The Influencer Hype

Since the social media evolution, influencer marketing has been a key, strategic tool in the PR world. Whether you know them as Bloggers, Vloggers or even Content Creators, ‘Influencers’ are those who have built up a loyal, trusting and engaged online following. Instrumental in driving brand awareness and in hope of impacting sales, many brands have adopted them as part of their marketing strategy.

The industry is continually evolving, despite what label the influencers give themselves, but also the platforms they use, how they work with brands and how the industry is regulated. Influencers use a combination of social channels including Instagram, Twitter, YouTube and blogs (to name a few) to share visual and written content on a host of topics, from popular themes including parenting, travel and fashion, to even more niche topics like puppet making. Yep, that’s a thing.

Over the last five years, influencers have been collaborating more closely with brands to supplement their ‘organic’ content with engaging sponsored content both as part of ongoing relationships, independent campaigns and product launches. So are they just another advertising revenue or do they add real integrity to a brand?

Celebrity and online personalities tend to have the biggest followings and are the most aspirational influencers, but does that mean they are the least authentic? There is scepticism surrounding high-profile influencers with the public viewing micro-influencers (less than 10k followers) as more trustworthy and relatable.

The most important traits for a successful influencer are: relatability, honesty and authenticity. This is why it’s so important to ensure that when using influencers, they are a good fit for the brand and align with the core values and vision. For example, Optical Express received a lot of backlash for jumping on the Love Island trend and using influencers from the show who didn’t need to wear glasses to promote its products, causing the brand to appear ingenuine and artificial.

According to a report from the Association of National Advertising, 75% of marketeers currently work with influencers, of which 43% said they were planning on increasing the amount they spend. These figures suggest that the popularity of influencer marketing is not slowing down, with brands reaping the benefits by leveraging the influencers position as reliable and trustworthy sources.

At Home we’re continually looking at ways to incorporate influencers to benefit our clients’ campaigns. For example, Parkdean Resort’s recent ‘Coastal Adventures’ campaign, where we worked with family influencers to produce quality, engaging blog content and YouTube videos to showcase the beauty of Britain’s coastline.
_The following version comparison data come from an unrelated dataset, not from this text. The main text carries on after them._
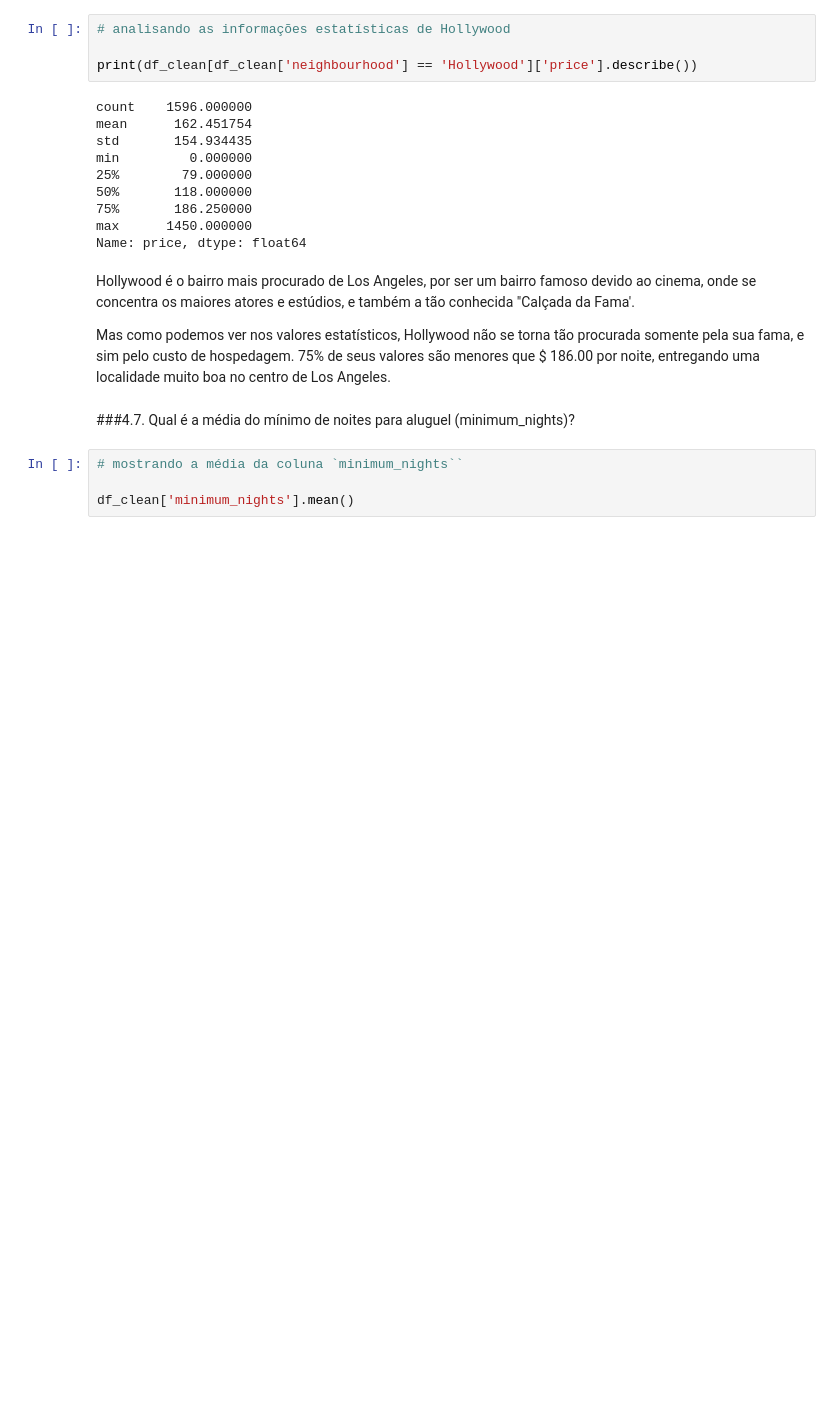
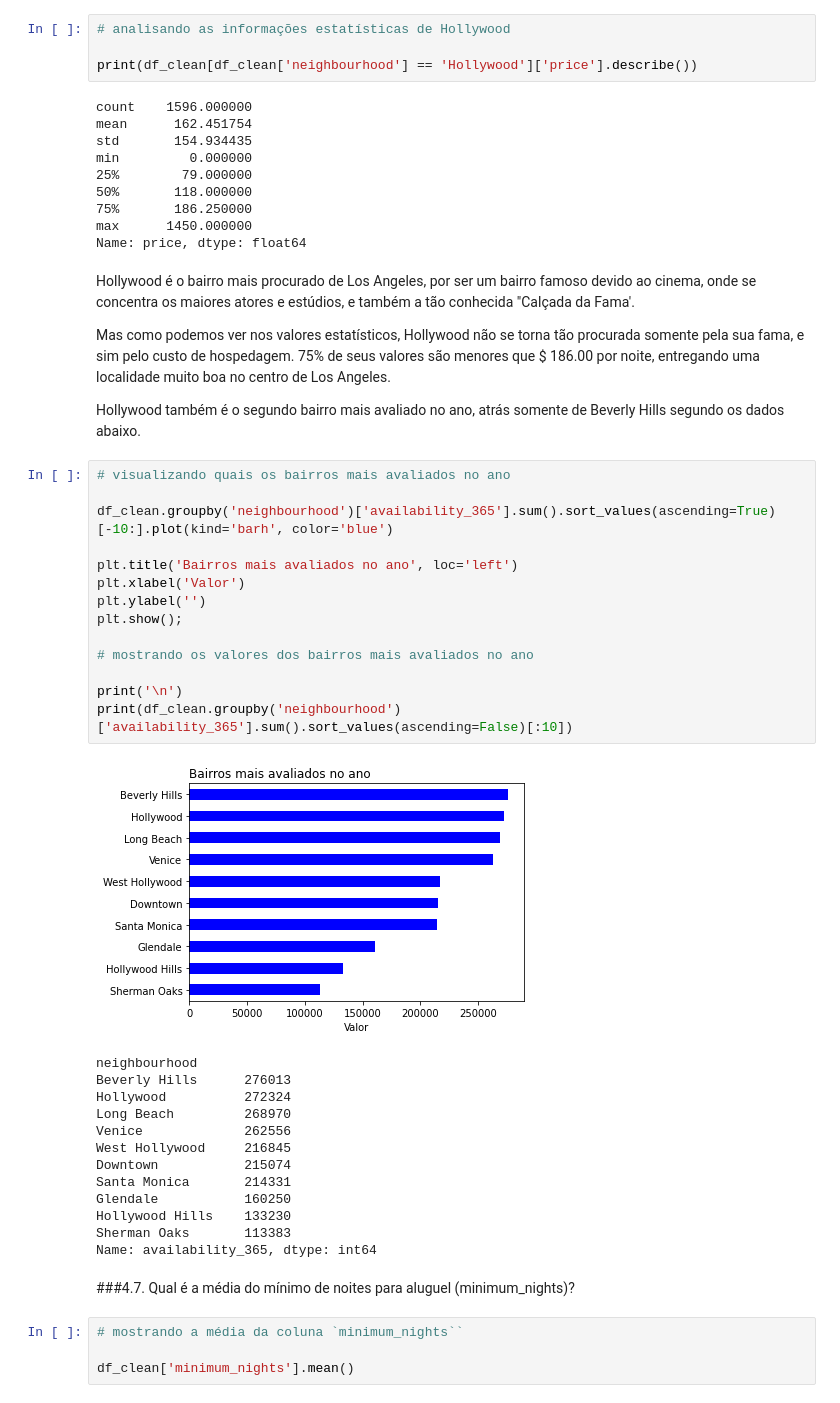
Before and after one commit to julianadslopes/Data_Science, a Jupyter notebook: Projeto_Analisando_os_Dados_do_Airbnb.ipynb, the cells around one changed output. Saved outputs shown, nothing was run; the diff lists cells and outputs as text; blank space fills up the shorter version.

```diff
--- a/Projeto_Analisando_os_Dados_do_Airbnb.ipynb
+++ b/Projeto_Analisando_os_Dados_do_Airbnb.ipynb
@@ -779,6 +779,36 @@ Name: price, dtype: float64
 Hollywood é o bairro mais procurado de Los Angeles, por ser um bairro famoso devido ao cinema, onde se concentra os maiores atores e estúdios, e também a tão conhecida "Calçada da Fama'.
 
 Mas como podemos ver nos valores estatísticos, Hollywood não se torna tão procurada somente pela sua fama, e sim pelo custo de hospedagem. 75% de seus valores são menores que $ 186.00 por noite, entregando uma localidade muito boa no centro de Los Angeles.
+
+Hollywood também é o segundo bairro mais avaliado no ano, atrás somente de Beverly Hills segundo os dados abaixo.
+# %%
+# visualizando quais os bairros mais avaliados no ano
+
+df_clean.groupby('neighbourhood')['availability_365'].sum().sort_values(ascending=True)[-10:].plot(kind='barh', color='blue')
+
+plt.title('Bairros mais avaliados no ano', loc='left')
+plt.xlabel('Valor')
+plt.ylabel('')
+plt.show();
+
+# mostrando os valores dos bairros mais avaliados no ano
+
+print('\n')
+print(df_clean.groupby('neighbourhood')['availability_365'].sum().sort_values(ascending=False)[:10])
+# %% [output]
+[figure, added]
+neighbourhood
+Beverly Hills      276013
+Hollywood          272324
+Long Beach         268970
+Venice             262556
+West Hollywood     216845
+Downtown           215074
+Santa Monica       214331
+Glendale           160250
+Hollywood Hills    133230
+Sherman Oaks       113383
+Name: availability_365, dtype: int64
 # %% [markdown]
 ###4.7. Qual é a média do mínimo de noites para aluguel (minimum_nights)?
 # %%
```
Also changed, not shown: parts of 1 cell of this notebook.
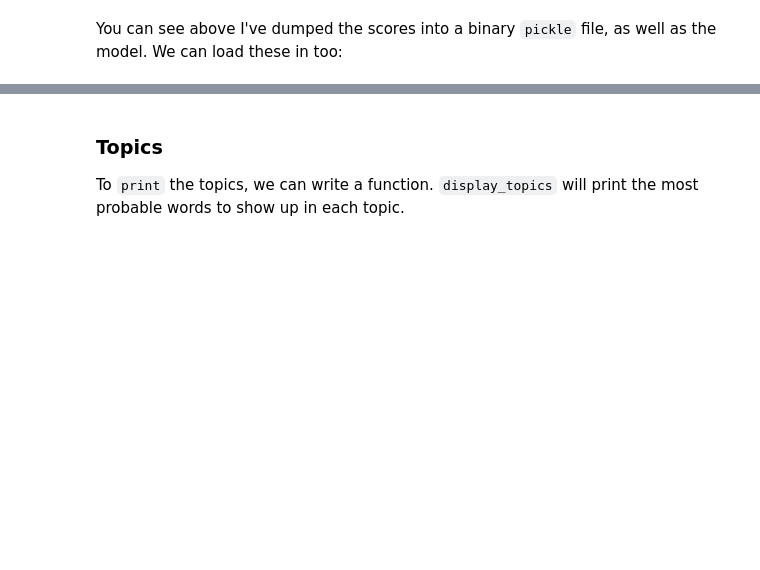
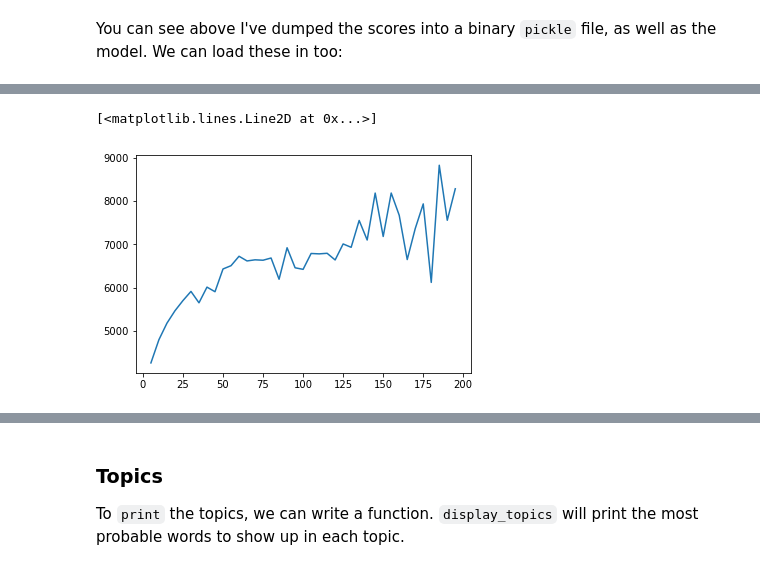
Before and after one commit to henchc/Rediscovering-Text-as-Data, a Jupyter notebook: 09-Topic-Modeling/01-Topic-Modeling.ipynb, the cells around one changed output, grey strips where cells are left out. Drawn from its saved outputs; the diff is of its cells as text; code cells hidden in the pictures; blank space fills up the shorter version.

```diff
--- a/09-Topic-Modeling/01-Topic-Modeling.ipynb
+++ b/09-Topic-Modeling/01-Topic-Modeling.ipynb
@@ -200,0 +284,7 @@ lda = pickle.load(open('model.pkl', 'rb'))
+# %%
+try_topic_n = list(range(5,200,5))
+# %%
+plt.plot(try_topic_n, [x[0] for x in scores])
+# %% [output]
+[<matplotlib.lines.Line2D at 0x...>]
+[figure, added]
```
Also changed, not shown: parts of 18 cells of this notebook.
With the content appropriate to and resonating with the influencers’ audience, the campaign was well received and we achieved high engagement levels with over 900 shares.

As we look to the future, there are a lot of factors brands should consider. Perhaps most importantly are the new regulations that are being implemented to ensure that the influencer space is transparent and honest. These regulations shouldn’t dissuade brands from working with influencers, as it is their integrity and reliability that makes them such an effective marketing tool in the first place, brands just need to evolve and embrace the changes that enforce this.